But here the two tendencies – towards unification and generalisation – are still merged and often difficult to distinguish. The second tendency is not sufficiently clear-cut, and may even be completely absent at times. That it coincides with the first tendency must again be explained historically rather than by logical necessity. In the struggle for supremacy among the different disciplines, this tendency usually shows up; we found it in our analysis. But it may also fail to appear and, most importantly, it may also appear in a pure form, unmixed and separate from the first tendency, in a different set of facts. In both cases we have each tendency in its pure form.
Thus, in traditional psychology the concept of the mental may be explained in many ways, although admittedly not just any explanation is possible: associationism, the actualistic conception, faculty theory, etc. Thus the link between generalisation and unification is intimate, but not unambiguous. A single concept can be reconciled with a number of explanations and the other way around. Further, in the systems of the psychology of the unconscious this basic concept is not necessarily interpreted as sexuality. Adler and Jung use other principles as the basis of their explanation. Thus in the struggle between the disciplines, the first tendency of knowledge – the tendency towards unification – is logically necessary, while the second tendency is not logically necessary but historically determined, and will be present to a varying degree. That is why the second tendency can be most easily and comfortably observed in its pure form – in the struggle between the principles and schools within one and the same discipline.
It can be said of any important discovery in any area, when it transcends the boundaries of that particular realm, that it has the tendency to turn into an explanatory principle for all psychological phenomena and lead psychology beyond its proper boundaries into broader realms of knowledge. In the last several decades this tendency has manifested itself with such amazing strictness and consistency, with such regular uniformity in the most diverse areas, that it becomes absolutely possible to predict the course of development of this or that concept, discovery, or idea. At the same time this regular repetition in the development of widely varying ideas evidently – and with a clarity that is seldom observed by the historian of science and methodologist – points to an objective necessity underlying the development of the science, to a necessity which we may observe when we approach the facts of science from an equally scientific point of view.

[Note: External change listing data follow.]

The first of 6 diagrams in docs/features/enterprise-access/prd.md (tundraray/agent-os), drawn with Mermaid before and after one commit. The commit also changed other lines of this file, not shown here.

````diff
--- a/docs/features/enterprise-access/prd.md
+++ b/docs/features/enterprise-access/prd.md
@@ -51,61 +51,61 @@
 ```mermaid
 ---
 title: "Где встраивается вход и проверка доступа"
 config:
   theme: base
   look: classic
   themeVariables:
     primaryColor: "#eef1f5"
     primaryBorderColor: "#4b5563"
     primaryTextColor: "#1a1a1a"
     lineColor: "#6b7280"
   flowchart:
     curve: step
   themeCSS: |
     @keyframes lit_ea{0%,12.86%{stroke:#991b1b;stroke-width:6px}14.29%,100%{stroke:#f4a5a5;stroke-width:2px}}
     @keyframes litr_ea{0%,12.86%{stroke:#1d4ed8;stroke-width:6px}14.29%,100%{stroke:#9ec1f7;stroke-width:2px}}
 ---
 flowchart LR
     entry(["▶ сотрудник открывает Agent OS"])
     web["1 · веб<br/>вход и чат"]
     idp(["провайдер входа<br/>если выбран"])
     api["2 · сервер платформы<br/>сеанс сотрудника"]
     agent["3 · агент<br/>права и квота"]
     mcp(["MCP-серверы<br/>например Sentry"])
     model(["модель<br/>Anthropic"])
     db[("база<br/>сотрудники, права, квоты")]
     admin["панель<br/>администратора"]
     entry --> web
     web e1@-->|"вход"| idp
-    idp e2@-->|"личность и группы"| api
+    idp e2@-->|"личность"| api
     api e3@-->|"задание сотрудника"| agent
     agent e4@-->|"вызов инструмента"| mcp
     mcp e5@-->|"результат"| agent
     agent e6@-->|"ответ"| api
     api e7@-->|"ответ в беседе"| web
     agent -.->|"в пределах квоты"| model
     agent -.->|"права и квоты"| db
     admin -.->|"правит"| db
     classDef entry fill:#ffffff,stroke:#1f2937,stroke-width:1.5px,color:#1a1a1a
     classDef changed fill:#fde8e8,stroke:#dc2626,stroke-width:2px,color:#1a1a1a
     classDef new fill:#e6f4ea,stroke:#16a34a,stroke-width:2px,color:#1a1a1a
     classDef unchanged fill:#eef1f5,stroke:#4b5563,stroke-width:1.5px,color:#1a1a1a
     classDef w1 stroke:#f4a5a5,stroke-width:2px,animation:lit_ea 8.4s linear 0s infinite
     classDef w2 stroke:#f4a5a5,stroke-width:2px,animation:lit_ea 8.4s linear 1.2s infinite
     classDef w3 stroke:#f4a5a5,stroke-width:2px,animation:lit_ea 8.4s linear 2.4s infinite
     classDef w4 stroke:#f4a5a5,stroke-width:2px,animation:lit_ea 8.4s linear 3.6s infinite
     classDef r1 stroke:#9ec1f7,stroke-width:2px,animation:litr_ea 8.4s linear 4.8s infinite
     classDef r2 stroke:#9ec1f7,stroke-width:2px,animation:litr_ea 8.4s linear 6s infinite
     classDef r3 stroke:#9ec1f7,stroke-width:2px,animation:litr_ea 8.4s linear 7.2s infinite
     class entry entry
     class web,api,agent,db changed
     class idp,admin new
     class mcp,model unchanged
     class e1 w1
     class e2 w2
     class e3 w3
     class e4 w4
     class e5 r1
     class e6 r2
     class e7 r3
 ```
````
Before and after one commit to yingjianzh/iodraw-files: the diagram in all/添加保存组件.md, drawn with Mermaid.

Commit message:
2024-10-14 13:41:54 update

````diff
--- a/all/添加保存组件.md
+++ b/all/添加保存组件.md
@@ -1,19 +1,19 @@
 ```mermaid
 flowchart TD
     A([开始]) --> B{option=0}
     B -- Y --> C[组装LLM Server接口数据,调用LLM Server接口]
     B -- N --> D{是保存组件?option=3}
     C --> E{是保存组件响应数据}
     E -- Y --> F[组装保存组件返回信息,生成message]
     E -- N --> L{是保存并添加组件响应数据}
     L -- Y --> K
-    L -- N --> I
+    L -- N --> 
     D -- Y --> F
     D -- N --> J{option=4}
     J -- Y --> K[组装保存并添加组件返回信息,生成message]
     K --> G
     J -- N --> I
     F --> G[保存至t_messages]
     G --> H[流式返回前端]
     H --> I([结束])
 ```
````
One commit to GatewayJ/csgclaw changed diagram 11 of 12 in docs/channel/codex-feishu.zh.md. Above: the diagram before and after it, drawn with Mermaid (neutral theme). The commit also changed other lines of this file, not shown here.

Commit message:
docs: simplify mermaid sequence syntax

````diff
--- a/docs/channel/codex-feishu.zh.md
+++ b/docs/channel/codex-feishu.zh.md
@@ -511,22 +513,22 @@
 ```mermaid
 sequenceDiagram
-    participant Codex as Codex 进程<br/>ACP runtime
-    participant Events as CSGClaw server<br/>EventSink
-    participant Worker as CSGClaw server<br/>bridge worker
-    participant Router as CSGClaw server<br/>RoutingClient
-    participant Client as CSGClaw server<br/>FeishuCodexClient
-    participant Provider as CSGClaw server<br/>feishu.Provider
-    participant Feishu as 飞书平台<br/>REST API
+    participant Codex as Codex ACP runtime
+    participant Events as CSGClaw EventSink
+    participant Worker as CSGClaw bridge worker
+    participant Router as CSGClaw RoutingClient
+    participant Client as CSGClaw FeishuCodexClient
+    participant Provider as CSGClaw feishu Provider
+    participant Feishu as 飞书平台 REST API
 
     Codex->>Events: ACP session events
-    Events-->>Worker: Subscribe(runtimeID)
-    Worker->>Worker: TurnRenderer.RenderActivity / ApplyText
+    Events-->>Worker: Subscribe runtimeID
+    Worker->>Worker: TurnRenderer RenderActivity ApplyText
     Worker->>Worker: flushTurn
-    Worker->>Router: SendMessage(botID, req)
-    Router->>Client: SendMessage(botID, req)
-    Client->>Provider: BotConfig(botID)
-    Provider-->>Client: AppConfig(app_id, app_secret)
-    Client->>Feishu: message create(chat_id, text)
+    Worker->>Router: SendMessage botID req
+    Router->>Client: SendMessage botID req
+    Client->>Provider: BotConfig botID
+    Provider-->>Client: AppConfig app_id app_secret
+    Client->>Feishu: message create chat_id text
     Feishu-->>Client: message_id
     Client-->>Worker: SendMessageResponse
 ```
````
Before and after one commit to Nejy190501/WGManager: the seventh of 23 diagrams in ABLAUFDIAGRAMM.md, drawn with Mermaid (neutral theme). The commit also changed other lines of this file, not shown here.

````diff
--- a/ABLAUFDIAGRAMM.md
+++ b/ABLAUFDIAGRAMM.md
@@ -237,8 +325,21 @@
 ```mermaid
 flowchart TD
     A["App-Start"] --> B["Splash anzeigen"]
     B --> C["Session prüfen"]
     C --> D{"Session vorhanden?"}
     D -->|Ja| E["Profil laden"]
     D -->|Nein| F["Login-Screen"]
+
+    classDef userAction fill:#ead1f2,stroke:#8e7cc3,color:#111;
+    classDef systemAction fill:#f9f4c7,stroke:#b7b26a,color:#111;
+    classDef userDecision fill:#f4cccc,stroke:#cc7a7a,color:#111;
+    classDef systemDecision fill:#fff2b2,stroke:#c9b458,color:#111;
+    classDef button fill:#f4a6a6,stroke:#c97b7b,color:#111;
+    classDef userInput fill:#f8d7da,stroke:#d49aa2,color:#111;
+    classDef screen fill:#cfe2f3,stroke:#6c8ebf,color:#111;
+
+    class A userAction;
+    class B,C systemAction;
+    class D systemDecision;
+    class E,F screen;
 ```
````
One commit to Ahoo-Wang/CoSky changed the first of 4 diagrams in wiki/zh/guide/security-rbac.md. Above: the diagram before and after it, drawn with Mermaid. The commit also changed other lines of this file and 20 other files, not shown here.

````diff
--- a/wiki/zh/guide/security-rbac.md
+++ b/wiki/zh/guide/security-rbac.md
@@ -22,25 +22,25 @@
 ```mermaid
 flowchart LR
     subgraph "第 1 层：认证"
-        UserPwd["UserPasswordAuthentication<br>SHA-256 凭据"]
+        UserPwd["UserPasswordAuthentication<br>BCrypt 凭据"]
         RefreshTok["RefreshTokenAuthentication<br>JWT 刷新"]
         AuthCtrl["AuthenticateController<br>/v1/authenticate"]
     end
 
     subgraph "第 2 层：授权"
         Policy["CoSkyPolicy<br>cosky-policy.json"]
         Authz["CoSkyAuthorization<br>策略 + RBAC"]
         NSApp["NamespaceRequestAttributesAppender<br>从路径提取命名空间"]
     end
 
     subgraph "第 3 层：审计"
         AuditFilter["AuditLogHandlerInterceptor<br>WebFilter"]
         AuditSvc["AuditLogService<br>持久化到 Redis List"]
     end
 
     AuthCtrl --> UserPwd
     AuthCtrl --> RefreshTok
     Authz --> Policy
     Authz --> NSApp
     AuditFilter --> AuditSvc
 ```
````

It points to the possibility of a scientific methodology built on a historical foundation.
The regularity in the replacement and development of ideas, the development and downfall of concepts, even the replacement of classifications etc. – all this can be scientifically explained by the links of the science in question with (1) the general sociocultural context of the era; (2) the general conditions and laws of scientific knowledge; (3) the objective demands upon the scientific knowledge that follow from the nature of the phenomena studied in a given stage of investigation (in the final analysis, the requirements of the objective reality that is studied by the given science). After all, scientific knowledge must adapt and conform to the particularities of the studied facts, must be built in accordance with their demands. And that is why we can always show how the objective facts studied by a certain science are involved in the change of a scientific fact. In our investigation we will try to take account of all three viewpoints.
We can sketch the general fate and lines of development of such explanatory ideas. In the beginning there is some factual discovery of more or less great significance which reforms the ordinary conception of the whole area of phenomena to which it refers, and even transcends the boundaries of the given group of phenomena within which it was first observed and formulated.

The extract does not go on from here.